Data section Block Start
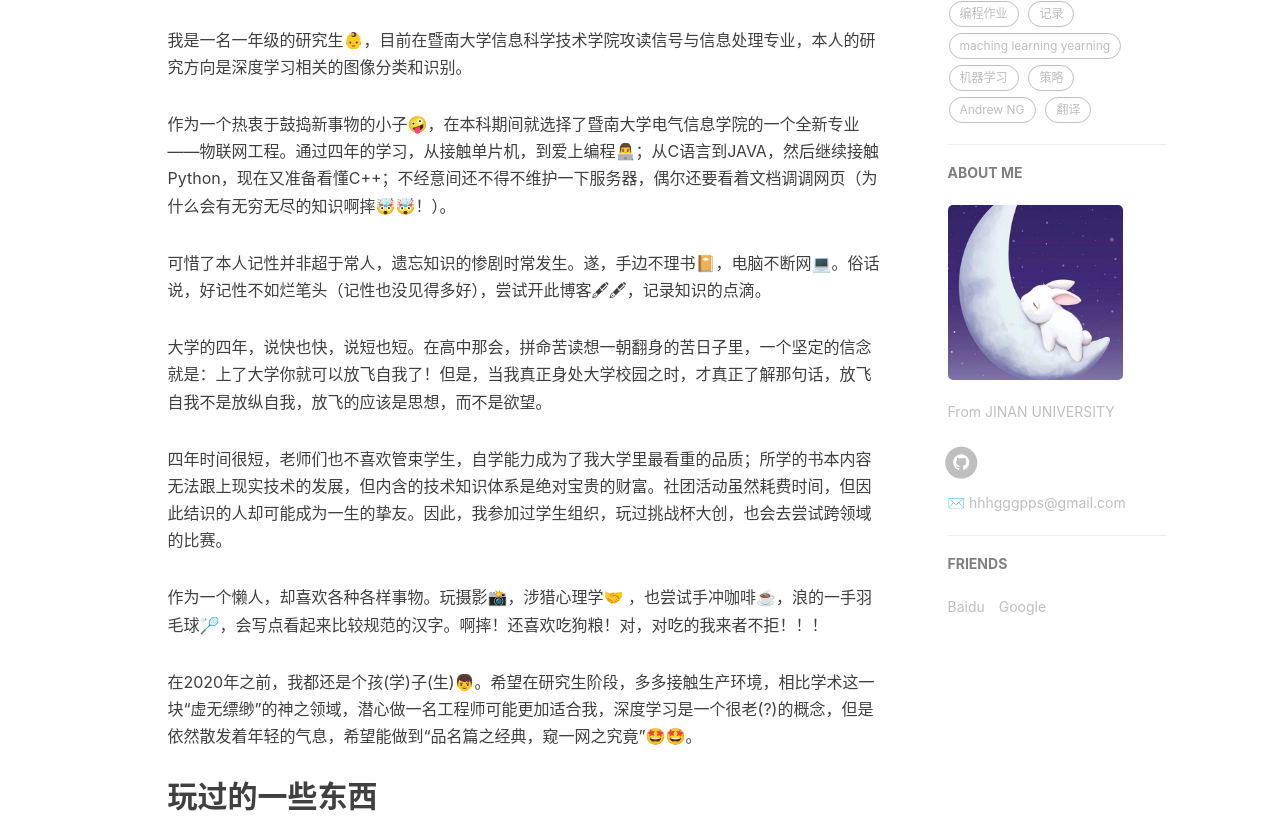
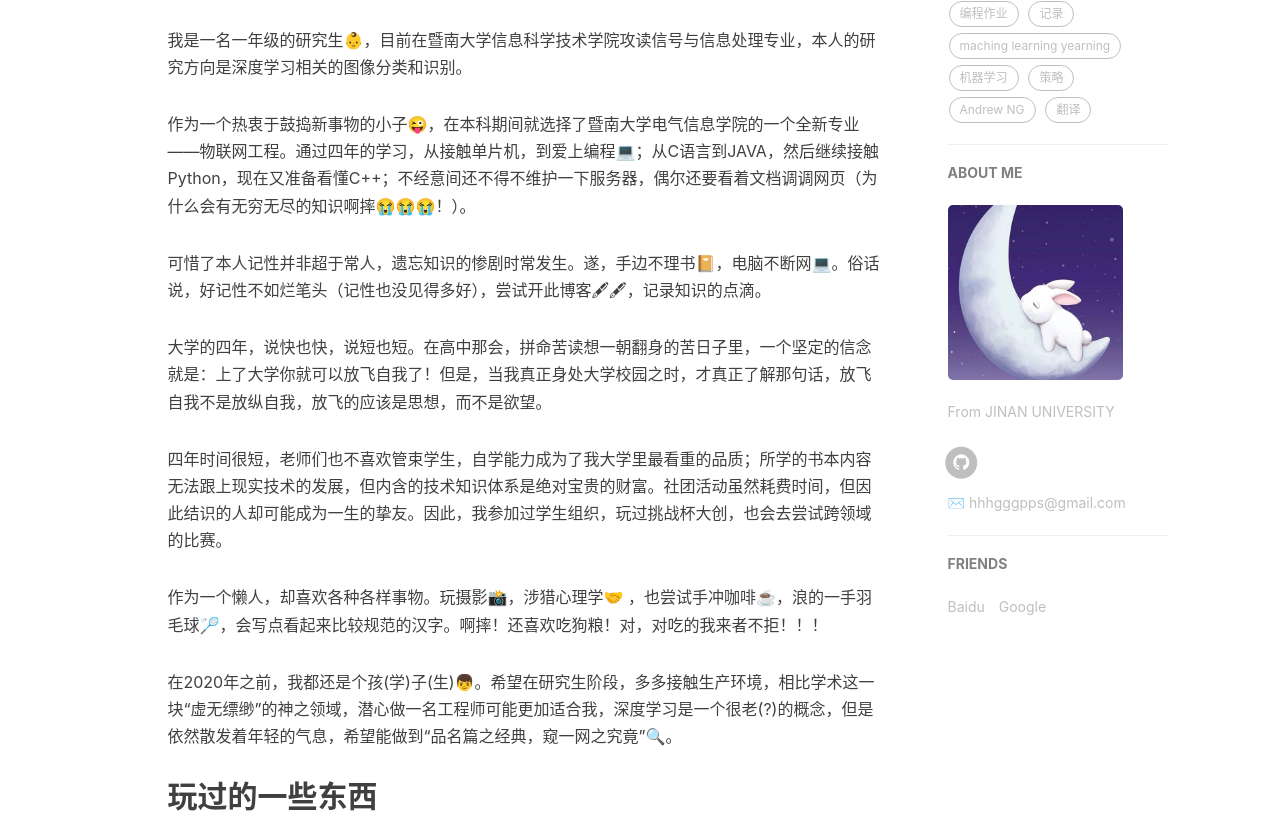
Before and after one commit to AlbertHG/alberthg.github.io, a Jekyll site: the page built from about.html, in a window 1280 px wide. Shown: the part 613-1439 px from the top of the page. Built offline with Jekyll 4.4.1, drawn with Linux system fonts in a browser that asks for light colours; nearby versions of some CDN libraries; comment, search, counter and statistics services are not loaded.

```diff
--- a/_includes/about/zh.md
+++ b/_includes/about/zh.md
@@ -4,7 +4,7 @@
 
 我是一名一年级的研究生👶，目前在暨南大学信息科学技术学院攻读信号与信息处理专业，本人的研究方向是深度学习相关的图像分类和识别。
 
-作为一个热衷于鼓捣新事物的小子🤪，在本科期间就选择了暨南大学电气信息学院的一个全新专业——物联网工程。通过四年的学习，从接触单片机，到爱上编程👨‍💻；从C语言到JAVA，然后继续接触Python，现在又准备看懂C++；不经意间还不得不维护一下服务器，偶尔还要看着文档调调网页（为什么会有无穷无尽的知识啊摔🤯🤯！）。
+作为一个热衷于鼓捣新事物的小子😜，在本科期间就选择了暨南大学电气信息学院的一个全新专业——物联网工程。通过四年的学习，从接触单片机，到爱上编程💻；从C语言到JAVA，然后继续接触Python，现在又准备看懂C++；不经意间还不得不维护一下服务器，偶尔还要看着文档调调网页（为什么会有无穷无尽的知识啊摔😭😭😭！）。
 
 可惜了本人记性并非超于常人，遗忘知识的惨剧时常发生。遂，手边不理书📔，电脑不断网💻。俗话说，好记性不如烂笔头（记性也没见得多好），尝试开此博客🖋🖋，记录知识的点滴。
 
@@ -14,7 +14,7 @@
 
 作为一个懒人，却喜欢各种各样事物。玩摄影📸，涉猎心理学🤝 ，也尝试手冲咖啡☕️，浪的一手羽毛球🏸，会写点看起来比较规范的汉字。啊摔！还喜欢吃狗粮！对，对吃的我来者不拒！！！
 
-在2020年之前，我都还是个孩(学)子(生)👦。希望在研究生阶段，多多接触生产环境，相比学术这一块“虚无缥缈”的神之领域，潜心做一名工程师可能更加适合我，深度学习是一个很老(?)的概念，但是依然散发着年轻的气息，希望能做到“品名篇之经典，窥一网之究竟”🤩🤩。
+在2020年之前，我都还是个孩(学)子(生)👦。希望在研究生阶段，多多接触生产环境，相比学术这一块“虚无缥缈”的神之领域，潜心做一名工程师可能更加适合我，深度学习是一个很老(?)的概念，但是依然散发着年轻的气息，希望能做到“品名篇之经典，窥一网之究竟”🔍。
 
 
 ## 玩过的一些东西
```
Data section Block End
Work required:
When you reproduce the entries above, keep every word exact and leave the images out.

Answer section:
Before and after one commit to AlbertHG/alberthg.github.io, a Jekyll site: the page built from about.html, in a window 1280 px wide. Shown: the part 613-1439 px from the top of the page. Built offline with Jekyll 4.4.1, drawn with Linux system fonts in a browser that asks for light colours; nearby versions of some CDN libraries; comment, search, counter and statistics services are not loaded.

```diff
--- a/_includes/about/zh.md
+++ b/_includes/about/zh.md
@@ -4,7 +4,7 @@
 
 我是一名一年级的研究生👶，目前在暨南大学信息科学技术学院攻读信号与信息处理专业，本人的研究方向是深度学习相关的图像分类和识别。
 
-作为一个热衷于鼓捣新事物的小子🤪，在本科期间就选择了暨南大学电气信息学院的一个全新专业——物联网工程。通过四年的学习，从接触单片机，到爱上编程👨‍💻；从C语言到JAVA，然后继续接触Python，现在又准备看懂C++；不经意间还不得不维护一下服务器，偶尔还要看着文档调调网页（为什么会有无穷无尽的知识啊摔🤯🤯！）。
+作为一个热衷于鼓捣新事物的小子😜，在本科期间就选择了暨南大学电气信息学院的一个全新专业——物联网工程。通过四年的学习，从接触单片机，到爱上编程💻；从C语言到JAVA，然后继续接触Python，现在又准备看懂C++；不经意间还不得不维护一下服务器，偶尔还要看着文档调调网页（为什么会有无穷无尽的知识啊摔😭😭😭！）。
 
 可惜了本人记性并非超于常人，遗忘知识的惨剧时常发生。遂，手边不理书📔，电脑不断网💻。俗话说，好记性不如烂笔头（记性也没见得多好），尝试开此博客🖋🖋，记录知识的点滴。
 
@@ -14,7 +14,7 @@
 
 作为一个懒人，却喜欢各种各样事物。玩摄影📸，涉猎心理学🤝 ，也尝试手冲咖啡☕️，浪的一手羽毛球🏸，会写点看起来比较规范的汉字。啊摔！还喜欢吃狗粮！对，对吃的我来者不拒！！！
 
-在2020年之前，我都还是个孩(学)子(生)👦。希望在研究生阶段，多多接触生产环境，相比学术这一块“虚无缥缈”的神之领域，潜心做一名工程师可能更加适合我，深度学习是一个很老(?)的概念，但是依然散发着年轻的气息，希望能做到“品名篇之经典，窥一网之究竟”🤩🤩。
+在2020年之前，我都还是个孩(学)子(生)👦。希望在研究生阶段，多多接触生产环境，相比学术这一块“虚无缥缈”的神之领域，潜心做一名工程师可能更加适合我，深度学习是一个很老(?)的概念，但是依然散发着年轻的气息，希望能做到“品名篇之经典，窥一网之究竟”🔍。
 
 
 ## 玩过的一些东西
```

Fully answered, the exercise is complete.